Confidence among CEOs in Asia Pacific continues to climb while businesses look to grow connectivity to the region by embracing new partnerships and technology, a new report by PwC finds.
Almost half (46%) of executives surveyed now say they are “very confident” of revenue growth in the next 12 months, up 10 points from 2012, despite slowing growth in China, the economic engine for the region.
PwC’s study, New Vision for Asia Pacific: Connectivity creating new platforms for growth, surveyed more than 600 business leaders about prospects for business in the region. It has been released at an economic leaders’ forum of the Asia Pacific Economic Cooperation (APEC) in Beijing.
The survey found that 67% of executives plan to increase investment in the APEC region over the next 12 months.

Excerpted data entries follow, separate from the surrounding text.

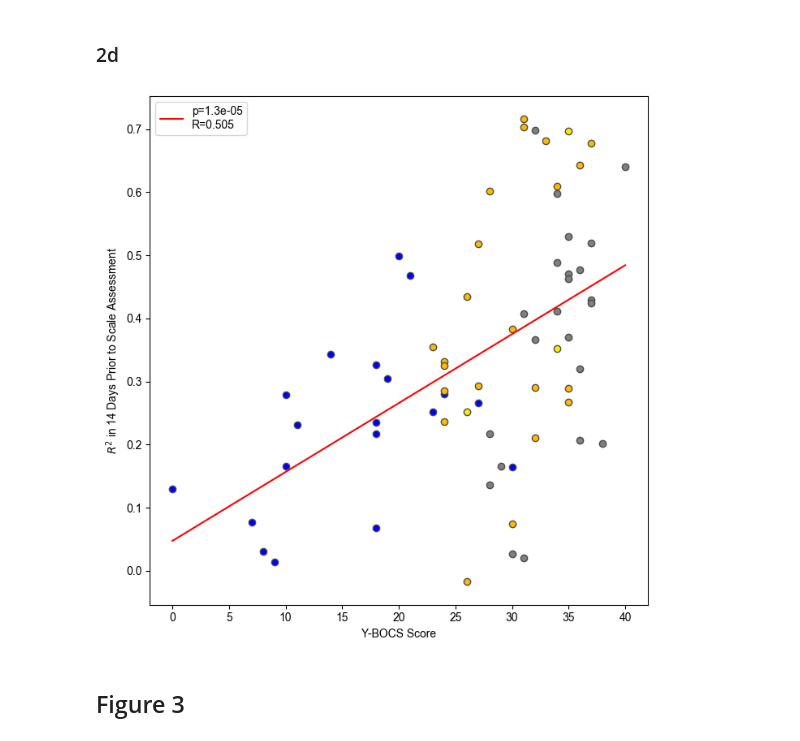
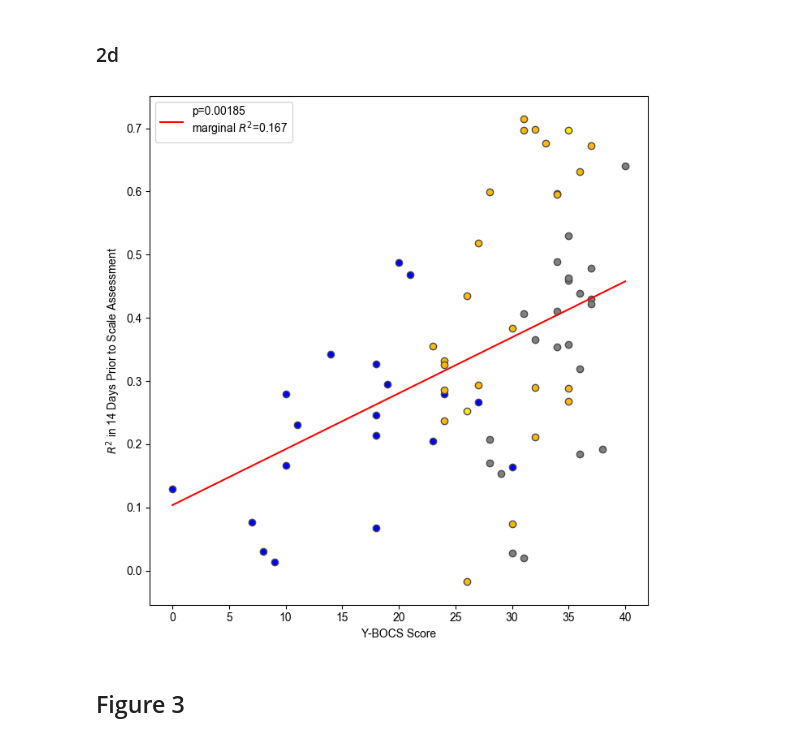
Before and after one commit to ProvenzaLab/PerceptPredictability, a Jupyter notebook: process_data.ipynb, the cells around one changed output. Drawn from its saved outputs; the diff is of its cells as text; code cells hidden in the pictures.

```diff
--- a/process_data.ipynb
+++ b/process_data.ipynb
@@ -72,7 +84,7 @@ COL_PAL = {
     "Unknown": "#808080"
 }
 # %%
-df = pd.read_parquet('df_for_paper.parq')
+df = pd.read_parquet('df_for_paper2.parq')
 df['state_label_str'] = df['state_label_str'].replace({'Relapse': 'Responder'}) # read methods for more details
 
 scale_df = pd.read_parquet('scale_df_for_paper.parq')
@@ -655,7 +668,7 @@ T-test comparing ΔR² between Responders and Non-Responders: t=-5.563, p=2.608e
 ### 2d
 # %%
 fig, ax = plt.subplots(figsize=(7,7))
-xs, ys = [], []
+xs, ys, pt_ids = [], [], []
 
 feature = 'lfp_left_OvER_interpolate_R2'
 for pt_id, pt_df in df.groupby('pt_id'):
@@ -672,38 +685,56 @@ for pt_id, pt_df in df.groupby('pt_id'):
 
         window_start = scale_day - 14
         window_end = scale_day
         if (scale_day - 14) < pt_df['days_since_dbs'].iloc[0]:
             continue
 
         r2_14d_prior_avg = pt_df_daily.query('@window_start < days_since_dbs <= @window_end')[feature].mean()
         if pd.isna(r2_14d_prior_avg):
             continue
 
         color = COL_PAL[clinical_status]
         ax.scatter(scale_val, r2_14d_prior_avg, color=color, ec='#4c4c4c', lw=1)
         xs.append(scale_val)
         ys.append(r2_14d_prior_avg)
+        pt_ids.append(pt_id)
 
 yb_scores = np.array(xs)
 r2_14d_prior = np.array(ys)
 
-slope, intercept, r_value, p_value, std_err = stats.linregress(yb_scores, r2_14d_prior)
+mm_df = pd.DataFrame({
+    'YBOCS': yb_scores,
+    'r2': r2_14d_prior,
+    'pt_id': pt_ids,
+})
 
-line_xs = np.array([min(yb_scores), max(yb_scores)])
+mdl = smf.mixedlm("r2 ~ YBOCS", data=mm_df, groups="pt_id", re_formula="~1")
+result = mdl.fit()
+
+slope = result.fe_params['YBOCS']
+intercept = result.fe_params['Intercept']
+p_value = result.pvalues['YBOCS']
+
+fe_pred = result.predict(mm_df)
+fixed_var = np.var(fe_pred, ddof=1)
+random_var = float(result.cov_re.iloc[0, 0])
+resid_var = result.scale
+marginal_r2 = fixed_var / (fixed_var + random_var + resid_var)
+
+line_xs = np.array([yb_scores.min(), yb_scores.max()])
 line_ys = intercept + slope * line_xs
 
-ax.plot(line_xs, line_ys, color='red', label=f'p={p_value:.3g}\nR={r_value:.3f}')
+ax.plot(line_xs, line_ys, color='red',
+        label=f'p={p_value:.3g}\nmarginal $R^2$={marginal_r2:.3f}')
 ax.legend()
 ax.set(
     xlabel='Y-BOCS Score',
     ylabel=r'$R^2$ in 14 Days Prior to Scale Assessment',
-    # xlim=(0, 40)
 )
 
 fig.tight_layout()
 plt.show()
 # %% [output]
-[figure, old version]
+[figure, new version]
 # %% [markdown]
 ## Figure 3
 # %%
```
Also changed, not shown: parts of 28 cells of this notebook.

In a sign of growth to come, PwC has estimated that the private sector plans to spend $NZD 72 billion over the next three to five years on new capital projects in the APEC region.
Almost sixty percent (57%) of respondents plan to build or expand facilities over the next few years from manufacturing and retail to communications infrastructure and automation.
Connectivity through Technology:
Businesses in APEC economies are utilising technology in a variety of ways, but the two standouts are using data to forecast demand and using social networking to reach customers and make decisions. This includes making use of integrated systems, data from the networks and customer feedback.
While many businesses are jumping on social media, they aren’t quite sure what to do with the data yet with only 12% being ‘very confident’ that they’re profiting from their investments in social networks.
“In terms of using data to forecast demand, it’s a more positive story. Half of executives surveyed say their ability to forecast market demand for products and services is improving. Greater use of data to fortify predictive models plays a role”, says PwC NZ’s Strategy & Markets Partner, Craig Rice.
The survey found that data-driven changes are having an impact with 57% of executives saying they are more confident of their abilities to respond to changes in the marketplace, and half say they are more skilful at forecasting demand. These executives are more likely to be “very confident” of growth (67%) than their peers.
Technology also seems to be driving collaboration. Nearly 60% of executives say they are now more willing to share insights and resources with business partners in order to speed product development and gain market access. And more than 40% say their company will likely enter a business combination outside of their core industry.
While many APEC businesses may not be ready to fully participate in the digital economy, close to one billion people are believed to be active users of social networks in Asia Pacific, representing a market penetration of 25% and increasing.
“Asia Pacific today stands at a turning point as advancing technologies move beyond national boundaries and create new demands and even new industries,” says Craig Rice.
“CEOs see the need to be bold in breaking down the barriers to growth. They want to finalise the Trans-Pacific Partnership, address intellectual property issues and encourage regulatory harmony in the region.”
“Businesses are investing in a different Asia Pacific with rising numbers of urban middle-income consumers demanding new, technologically advanced products and services from business and governments. In its 25th year, APEC has an on-going and important role to play in helping to meet these demands and advancing growth throughout the region.”